In the eight weeks since I started running, I have built up to over 80 miles this last week and am on my way back to racing again. I will start my season with the Beat the Heat 5k this Saturday in Winston Salem. It is the USATF NC 5k Championships, so there is always good competition. This year is no exception. There are two Olympic qualifiers, Donnie Cowart (finalist in the 3000m Steeple) and Brandon Hudgins (1500m), who are currently in fine form. But mostly I am viewing this as a chance to race again after over 5 months since my last effort.

Beat the Heat will be my start of a series building up to a fall marathon, and so far my schedule looks very TBD. After Beat the Heat, I am looking for another race in mid to late August and one more in September before toeing the line in the Twin Cities for the third year in a row. Once again I will be running the USA 10 Mile Championships as part of the Medtronic 10 Mile.
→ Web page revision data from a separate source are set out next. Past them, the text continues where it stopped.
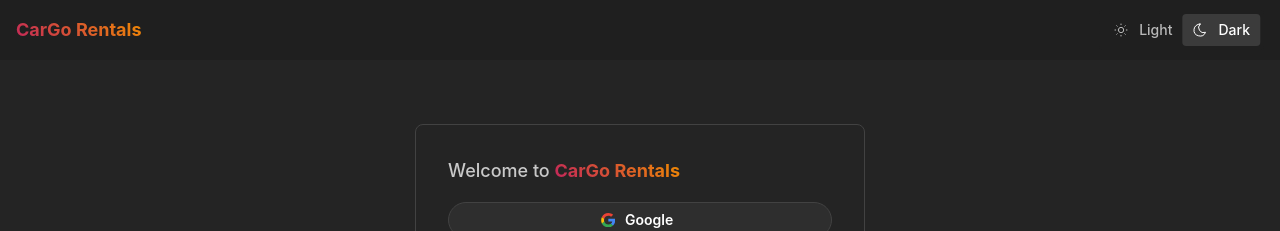
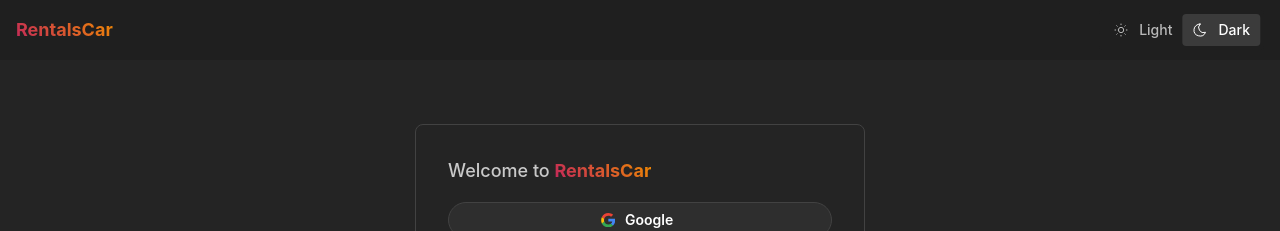
Before and after one commit to lookymlive/rentride, a Next.js app: page /signup in a window 1280 px wide. Shown: the top 231 px of the page. Built offline with nearby package versions, Linux system fonts and the light colour scheme; no server answers.

Commit message:
fix: update logo text from "CarGo Rentals" to "RentalsCar" for branding consistency

```diff
--- a/src/components/Header/Logo.tsx
+++ b/src/components/Header/Logo.tsx
@@ -13,7 +13,7 @@
       variant="gradient"
       gradient={primaryGradient}
     >
-      CarGo Rentals
+      RentalsCar
     </Text>
   );
 };
```
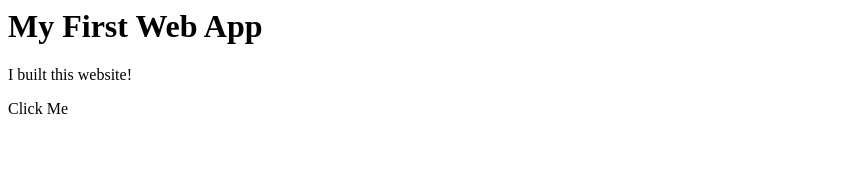
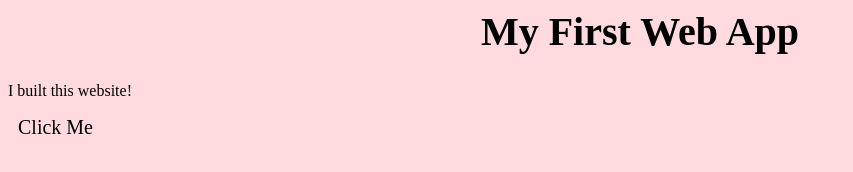
Before and after one commit to JulirisMontalvo/my-first-app, a plain HTML site: page Index.html in a window 1280 px wide. Shown: the whole page, without its empty margins (0-853 px from the left). Drawn offline with Linux system fonts and the light colour scheme.

Commit message:
style first webpage

```diff
--- a/Index.html
+++ b/Index.html
@@ -1,3 +1,4 @@
+<link rel="stylesheet" href="style.css">
 <h1>My First Web App</h1>
-    <p>I built this website!</p>
+ <p>I built this website!</p>
 <buttom>Click Me</button>
--- /dev/null
+++ b/style.css
@@ -0,0 +1,3 @@
+body { background-color:rgb(255, 219, 224); }
+h1 { font-size: 40px; text-align: center; }
+buttom { font-size: 20px; padding: 10px; }
```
After that will be the marathon, but that is to be announced!

Since I am sure everyone is so interested in what I did to get back from injury, here is a short week by week summary:

May 1-7 Walking ~60 min a day
May 8-14 Walking 70-90 min a day
May 15-21 Walking 70-90 min a day with pool kick or elliptical in PM
May 22-28 Walking 70-90 min a day with pool kick or elliptical in PM, started with two 6 min runs at 72%
May 29 – June 4 10-20 min runs at 75-80%
June 5-11 27-37 min runs at 83-87%
June 12-18 40-50 min runs at 86-90%, two runs with the first 15 min outside
June 19-25 40-70 min runs outside
June 26 – July 2 64 miles, light Fartlek on Wed
July 3-9 78 miles, Fartlek on Wed
July 10-16 85 miles, Workout on Wed
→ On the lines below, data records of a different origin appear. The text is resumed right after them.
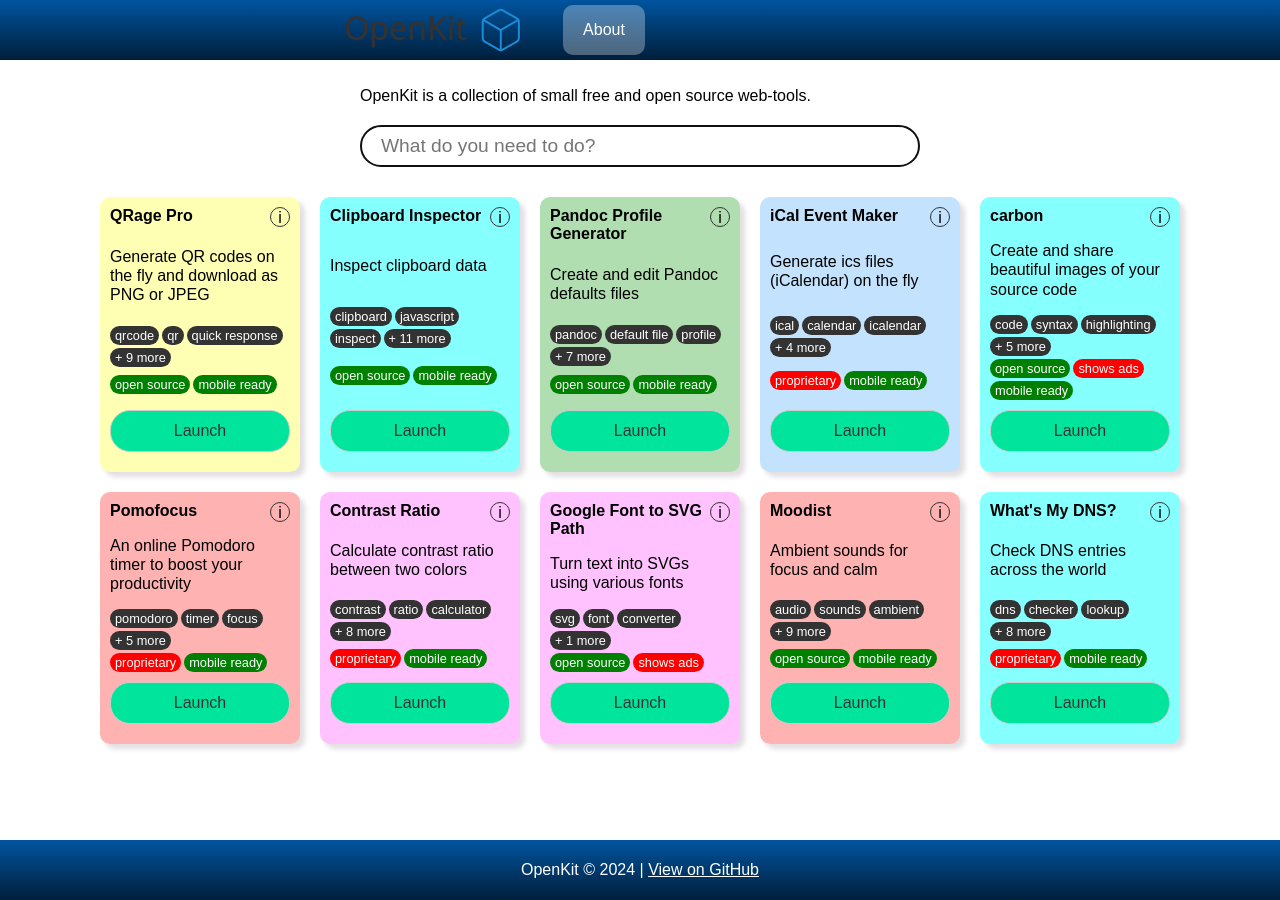
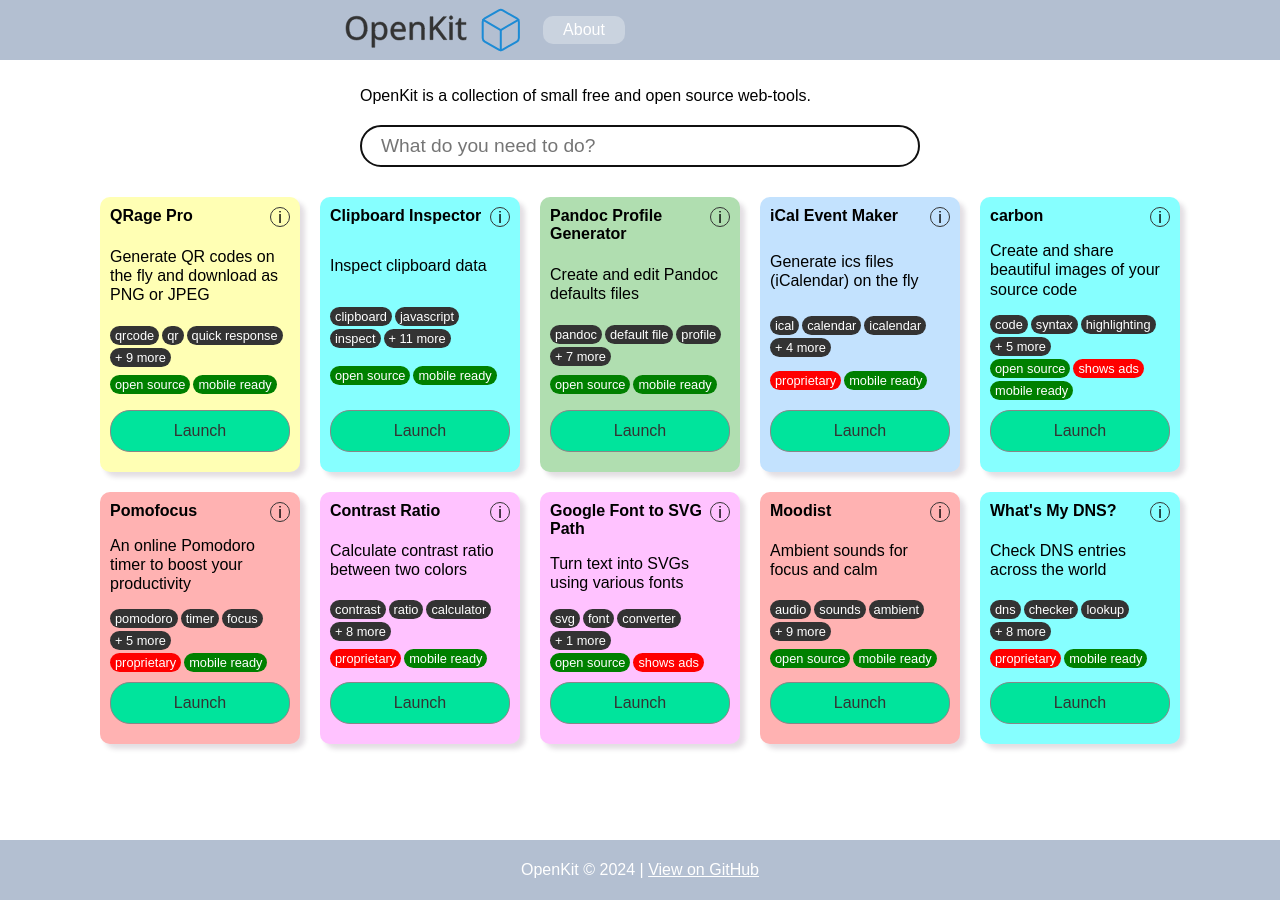
Before and after one commit to nathanlesage/openkit, a Jekyll site: the page built from index.html, in a window 1280 px wide. Built offline with Jekyll 4.4.1, drawn with Linux system fonts in a browser that asks for light colours.

Commit message:
fix: Header/footer layout

```diff
--- a/_layouts/default.html
+++ b/_layouts/default.html
@@ -10,7 +10,7 @@
   <body>
     <div id="app">
       <header>
-        <div class="container flex gap">
+        <div class="container flex">
           <img id="header-logo" src="{{ 'assets/openkit.svg' | relative_url }}">
           <nav>
             <ul>
@@ -25,8 +25,11 @@
       </main>
 
       <footer>
-        <div class="container">
-          OpenKit &copy; 2024 | <a href="https://github.com/nathanlesage/openkit">View on GitHub</a>
+        <div class="container flex gap">
+          <p>
+            OpenKit &copy; 2024 |
+            <a href="https://github.com/nathanlesage/openkit">View on GitHub</a>
+          </p>
         </div>
       </footer>
     </div>
--- a/assets/main.css
+++ b/assets/main.css
@@ -53,7 +53,6 @@
 }
 
 main {
-  flex-grow: 1;
   overflow: auto;
 }
 
@@ -66,13 +65,8 @@
 }
 
 header, footer {
-  background-color: #001f3b;
-  background: linear-gradient(#00549f, #001f3b);
+  background-color: #b3bfd1;
   color: white;
-  line-height: 40px;
-  white-space: nowrap;
-  overflow: hidden;
-  text-align: center;
 
   .container.flex {
     align-items: center;
@@ -81,11 +75,18 @@
   }
 }
 
+footer .container.flex {
+  justify-content: center;
+}
+
 img#header-logo {
   height: 100%;
 }
 
-nav ul {
+nav {
+  display: inline-block;
+
+  ul {
     list-style-type: none;
     margin: 0;
     padding: 0;
@@ -97,6 +98,7 @@
       padding: 5px 20px;
       border-radius: 10px;
       text-decoration: none;
+    }
   }
 }
 
@@ -151,7 +153,7 @@
     display: inline-block;
     padding: 10px;
     text-decoration: none;
-    border: 1px solid #ccc;
+    border: 1px solid #878787;
     border-radius: 20px;
     line-height: 20px;
     background-color: #00e49c;
@@ -186,6 +188,10 @@
     color: white;
   }
 
+  header, footer {
+    background-color: #004480;
+  }
+
   #searchbar {
     background-color: #525252;
     border-color: #333;
@@ -206,7 +212,7 @@
     &.productivity { background-color: var(--productivity-dark); }
 
     a.launch-button {
-      border-color: #333;
+      border-color: #004e0c;
       &:hover {
         background-color: #45fbc2;
       }
```
Lines whose indentation alone changed are shown as unchanged.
Racing Schedule:
July 22 – Beat the Heat 5k
Mid August – TBD
Mid Septemter – TBD
October 9 – TC Medtronic 10 Mile
Fall marathon – TBA

What to I desire?

“And after all, if you do really like what you’re doing, it doesn’t matter what it is, you can eventually turn it – you could eventually become a master of it. It’s the only way to become a master of something, to be really with it. And then you’ll be able to get a good fee for whatever it is. So don’t worry too much.”

– Alan Watts

For weeks I have sat down and tried to write my next blog, but I always allowed myself to get distracted. I could never really find the willingness to sit and focus. Due to my delaying, so much has happened, but the crucial change happened last week. On Wednesday, I started feeling some tightness and slight pain in my lower back and hip. I was able to complete 16 miles and core with little problem, only making a mental note of the discomfort. My run the next morning started with no pain and after 45 minutes, progressively worsened. I finished the 85 minutes, only because it was the shortest route back, but I knew that something was wrong, and not the ‘just a few days off and everything will be better’ kind of wrong. That night I limped around, knowing that it most likely would be a while until I was able to run again.

Over the next week, I was still limping around, but the pain had lessened. Since I could not walk pain free, I was not willing to even try running, especially with the risk that the injury could be a stress fracture. Less than a week after that last run, I found myself lying in an MRI machine, dosing off to the hums and pulsations. The following day, I received the call from the doctor. I had a stress fracture in my Sacrum. A week of hobbling around had helped me mentally prepare for this outcome, but it still was a hard pill to swallow. Mostly because it meant my chase for an Olympic spot is over for another four years.

So now, I am on the DL for the next 6 weeks, with orders to limit movement as much as possible. Which means I am catching up on some awesome TV shows. (True Detective might be the best drama besides Breaking Bad.) My racing schedule had included the BAA 5k this weekend, but I will still be there cheering on my teammates.

One of my favorite things to do is listen to different philosophical discourses on YouTube and before I sign off for another extended hiatus, I want to share one that I enjoy. It is by Alan Watts, who was an English philosopher that popularized the ideas of Eastern philosophy for a Western audience. Rather than comment on it, I would rather have you take it for what is worth to you.